- _DATASET EXCERPTS_
[Start of Attachment]

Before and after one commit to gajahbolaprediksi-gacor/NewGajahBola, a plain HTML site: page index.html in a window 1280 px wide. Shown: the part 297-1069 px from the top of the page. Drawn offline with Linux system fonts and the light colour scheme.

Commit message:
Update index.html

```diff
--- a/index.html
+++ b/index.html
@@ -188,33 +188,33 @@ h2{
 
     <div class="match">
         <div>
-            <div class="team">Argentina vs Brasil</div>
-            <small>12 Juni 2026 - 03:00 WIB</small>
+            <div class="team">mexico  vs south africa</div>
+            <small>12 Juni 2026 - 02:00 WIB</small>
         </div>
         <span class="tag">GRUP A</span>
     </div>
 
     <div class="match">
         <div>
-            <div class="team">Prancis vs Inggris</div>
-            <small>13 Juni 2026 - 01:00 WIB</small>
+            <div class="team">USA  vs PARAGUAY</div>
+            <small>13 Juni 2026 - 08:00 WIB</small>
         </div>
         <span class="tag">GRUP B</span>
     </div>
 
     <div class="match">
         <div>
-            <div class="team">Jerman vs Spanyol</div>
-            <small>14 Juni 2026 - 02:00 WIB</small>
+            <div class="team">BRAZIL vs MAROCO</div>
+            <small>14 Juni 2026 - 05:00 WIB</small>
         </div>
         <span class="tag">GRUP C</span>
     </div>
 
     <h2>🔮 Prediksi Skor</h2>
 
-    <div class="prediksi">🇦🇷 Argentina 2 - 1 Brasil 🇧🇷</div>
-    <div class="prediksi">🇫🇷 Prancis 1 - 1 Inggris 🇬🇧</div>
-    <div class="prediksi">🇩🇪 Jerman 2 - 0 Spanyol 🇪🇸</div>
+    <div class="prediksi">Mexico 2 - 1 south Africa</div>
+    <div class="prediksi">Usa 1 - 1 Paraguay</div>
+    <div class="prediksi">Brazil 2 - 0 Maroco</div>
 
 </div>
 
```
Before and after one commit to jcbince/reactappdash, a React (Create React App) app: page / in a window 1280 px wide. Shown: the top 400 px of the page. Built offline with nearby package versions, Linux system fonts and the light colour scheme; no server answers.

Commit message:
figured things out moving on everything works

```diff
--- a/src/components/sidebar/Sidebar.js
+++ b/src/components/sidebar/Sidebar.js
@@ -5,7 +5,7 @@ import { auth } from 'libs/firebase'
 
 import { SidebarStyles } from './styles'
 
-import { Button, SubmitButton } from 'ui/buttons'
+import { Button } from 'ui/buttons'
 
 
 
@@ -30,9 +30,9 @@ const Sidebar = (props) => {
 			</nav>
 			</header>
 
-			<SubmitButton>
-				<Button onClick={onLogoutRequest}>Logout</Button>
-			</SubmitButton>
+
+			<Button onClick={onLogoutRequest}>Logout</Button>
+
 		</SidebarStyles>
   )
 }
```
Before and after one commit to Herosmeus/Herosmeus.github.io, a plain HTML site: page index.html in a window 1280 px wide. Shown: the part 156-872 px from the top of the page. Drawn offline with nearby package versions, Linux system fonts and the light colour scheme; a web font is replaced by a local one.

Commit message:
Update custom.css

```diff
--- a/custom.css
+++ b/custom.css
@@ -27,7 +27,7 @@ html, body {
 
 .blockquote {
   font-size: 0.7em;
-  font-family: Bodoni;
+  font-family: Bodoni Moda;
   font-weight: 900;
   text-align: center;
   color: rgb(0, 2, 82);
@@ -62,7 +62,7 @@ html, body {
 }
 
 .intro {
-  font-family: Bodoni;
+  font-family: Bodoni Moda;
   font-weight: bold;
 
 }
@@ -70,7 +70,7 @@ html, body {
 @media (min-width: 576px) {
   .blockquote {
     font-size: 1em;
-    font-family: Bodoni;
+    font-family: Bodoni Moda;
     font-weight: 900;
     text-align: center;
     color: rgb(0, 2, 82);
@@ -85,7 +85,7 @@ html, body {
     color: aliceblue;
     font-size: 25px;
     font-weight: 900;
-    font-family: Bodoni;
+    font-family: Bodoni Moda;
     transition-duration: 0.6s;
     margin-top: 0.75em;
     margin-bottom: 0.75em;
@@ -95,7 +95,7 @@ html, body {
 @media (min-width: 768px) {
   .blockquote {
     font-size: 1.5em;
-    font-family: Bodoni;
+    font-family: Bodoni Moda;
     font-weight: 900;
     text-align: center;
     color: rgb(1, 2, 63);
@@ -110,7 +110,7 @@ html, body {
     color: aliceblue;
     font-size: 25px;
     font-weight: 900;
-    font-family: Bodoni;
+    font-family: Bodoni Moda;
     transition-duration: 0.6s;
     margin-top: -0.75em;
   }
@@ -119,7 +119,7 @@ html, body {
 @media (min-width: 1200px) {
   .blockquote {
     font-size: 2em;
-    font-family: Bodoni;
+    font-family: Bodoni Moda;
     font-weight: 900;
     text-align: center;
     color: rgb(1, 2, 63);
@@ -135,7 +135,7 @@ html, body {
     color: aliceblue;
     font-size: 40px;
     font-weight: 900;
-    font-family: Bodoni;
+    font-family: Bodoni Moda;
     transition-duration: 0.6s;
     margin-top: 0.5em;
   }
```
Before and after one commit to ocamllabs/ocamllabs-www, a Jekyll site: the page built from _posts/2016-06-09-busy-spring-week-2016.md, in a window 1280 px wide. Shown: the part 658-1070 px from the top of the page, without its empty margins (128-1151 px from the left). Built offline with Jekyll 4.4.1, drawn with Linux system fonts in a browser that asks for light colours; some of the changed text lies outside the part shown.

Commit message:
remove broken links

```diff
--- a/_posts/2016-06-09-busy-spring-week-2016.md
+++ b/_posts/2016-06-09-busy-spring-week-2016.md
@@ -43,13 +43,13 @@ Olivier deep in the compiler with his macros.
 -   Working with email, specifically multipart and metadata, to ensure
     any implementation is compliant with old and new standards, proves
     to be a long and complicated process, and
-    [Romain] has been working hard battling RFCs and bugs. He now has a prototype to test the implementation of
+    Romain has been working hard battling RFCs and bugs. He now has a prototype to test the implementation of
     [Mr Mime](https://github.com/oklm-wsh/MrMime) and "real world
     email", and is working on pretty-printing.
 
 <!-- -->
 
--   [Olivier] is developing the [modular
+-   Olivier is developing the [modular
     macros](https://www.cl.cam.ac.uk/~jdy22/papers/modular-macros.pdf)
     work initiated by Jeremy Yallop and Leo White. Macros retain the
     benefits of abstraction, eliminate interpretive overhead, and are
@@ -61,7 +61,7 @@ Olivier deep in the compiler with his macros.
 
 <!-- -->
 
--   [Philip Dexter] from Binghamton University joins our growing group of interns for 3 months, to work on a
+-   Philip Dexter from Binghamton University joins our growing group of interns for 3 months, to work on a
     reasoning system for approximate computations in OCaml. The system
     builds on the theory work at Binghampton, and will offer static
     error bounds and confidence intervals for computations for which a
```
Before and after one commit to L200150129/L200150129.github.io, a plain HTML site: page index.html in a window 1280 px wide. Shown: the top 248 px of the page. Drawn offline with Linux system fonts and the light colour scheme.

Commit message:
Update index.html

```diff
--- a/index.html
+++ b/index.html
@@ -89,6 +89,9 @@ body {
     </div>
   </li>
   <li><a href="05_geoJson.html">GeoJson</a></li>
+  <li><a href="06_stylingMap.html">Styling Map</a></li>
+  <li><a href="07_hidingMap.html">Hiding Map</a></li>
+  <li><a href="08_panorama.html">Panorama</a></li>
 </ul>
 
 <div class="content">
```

[End of Attachment]

- _TASK DESCRIPTION_
Whenever a line of the data holds the string "Philip", pick that line out.

- _SOLUTION FOR THIS TASK_
--   [Philip Dexter] from Binghamton University joins our growing group of interns for 3 months, to work on a
+-   Philip Dexter from Binghamton University joins our growing group of interns for 3 months, to work on a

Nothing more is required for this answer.